While they are beneficial for the treatment of various mental health and medical conditions, benzodiazepines come with their own set of concerns. Are benzos dangerous? That is a question asked by many Americans who are prescribed these medications, as well as those who buy them illegally on the street. Even when taken as prescribed, these drugs can build a tolerance and dependency in the person taking them. This can make the task of stopping the medication difficult. It is important to understand the risks of these medications when taking them, and making the decision to stop.
What are Benzos?
Benzodiazepines are a class of drugs that are considered to depress the Central Nervous System of the human body, slowing brain activity, affecting breathing, and causing drowsiness in the user. These medications also affect the brain’s GABA activity by increasing it. Benzos are used for the treatment of seizure disorders as well as anxiety, sleep disorders and other medical and mental health disorders.
The fact that these medications affect vital bodily functions can be viewed as reasoning that benzos are dangerous, whether abused or taken as prescribed.
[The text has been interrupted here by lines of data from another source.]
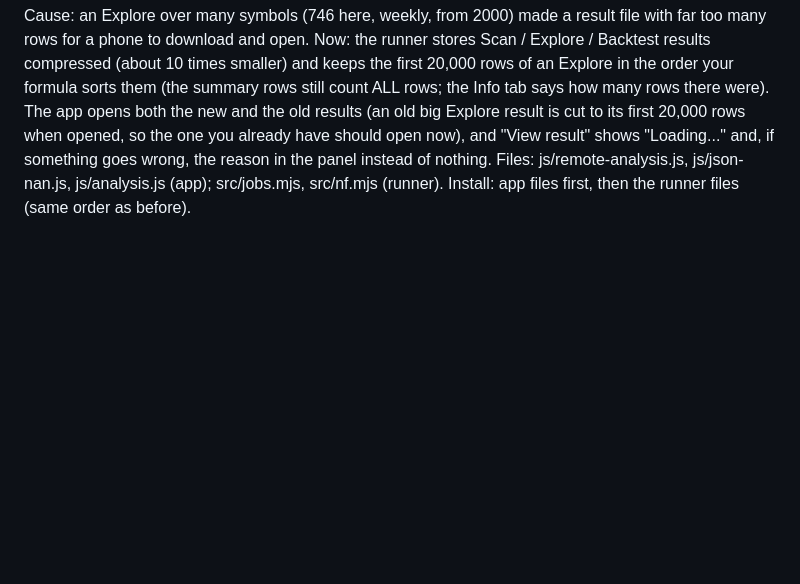
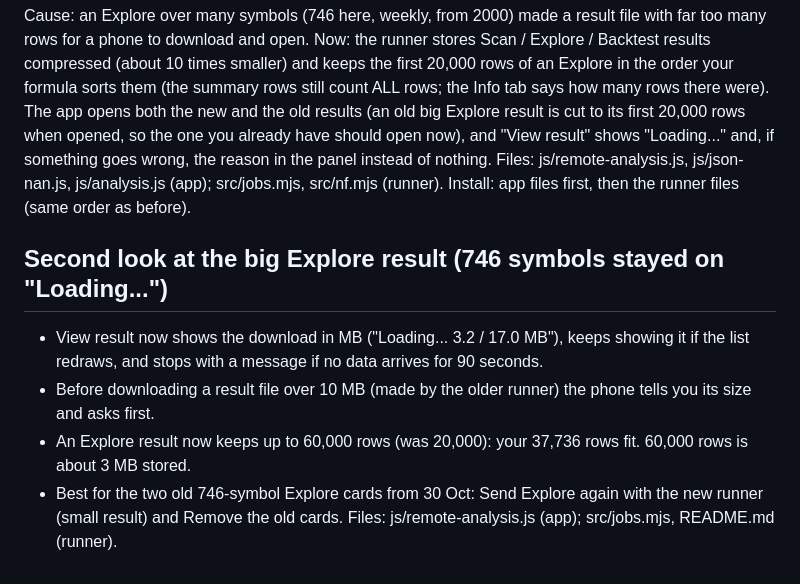
Before and after one commit to daksheshpatelinddp/amibroker-web-engine, a Markdown page: CHANGES_2026-10-29.md, the part around the change. Rendered like a GitHub page; blank space fills up the shorter version.

```diff
--- a/CHANGES_2026-10-29.md
+++ b/CHANGES_2026-10-29.md
@@ -43,3 +43,11 @@ and the old results (an old big Explore result is cut to its first 20,000 rows w
 and "View result" shows "Loading..." and, if something goes wrong, the reason in the panel instead of nothing.
 Files: js/remote-analysis.js, js/json-nan.js, js/analysis.js (app); src/jobs.mjs, src/nf.mjs (runner).
 Install: app files first, then the runner files (same order as before).
+
+## Second look at the big Explore result (746 symbols stayed on "Loading...")
+- View result now shows the download in MB ("Loading... 3.2 / 17.0 MB"), keeps showing it if the list redraws, and stops with a message if no data
+  arrives for 90 seconds.
+- Before downloading a result file over 10 MB (made by the older runner) the phone tells you its size and asks first.
+- An Explore result now keeps up to 60,000 rows (was 20,000): your 37,736 rows fit. 60,000 rows is about 3 MB stored.
+- Best for the two old 746-symbol Explore cards from 30 Oct: Send Explore again with the new runner (small result) and Remove the old cards.
+Files: js/remote-analysis.js (app); src/jobs.mjs, README.md (runner).
```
Along with the drowsiness and slowed breathing, benzos can also cause slurred speech, confusion, lightheadedness, and can affect memory and movement.
Benzos are a Schedule IV drug, and a controlled substance. Some examples of benzodiazepines are drugs like Xanax, Ativan, Valium, and Klonopin. All of these medications are legally obtained through prescriptions, and illegally available on the streets.
Are Benzos Dangerous?
The short answer is yes, benzos are dangerous. With long term use and misuse these drugs build a tolerance and users require more and more of the drug to achieve the desired effects. It also means that for normal brain and body functionality, users would need higher doses of the medication. When taking these higher doses, it can lead to overdose. These overdoses are potentially fatal.
Are Benzos Addictive?
Because they build tolerance and dependence in those who use them, benzos are considered to be addictive. Generally, tolerance and dependence on drugs leads to addiction. Continued use and misuse of these drugs can lead to potentially dangerous benzo withdrawal symptoms if the drug use is stopped abruptly. Because of the addictive qualities, benzodiazepines are widely abused and misused. This can be an answer to the question “Are benzos dangerous?”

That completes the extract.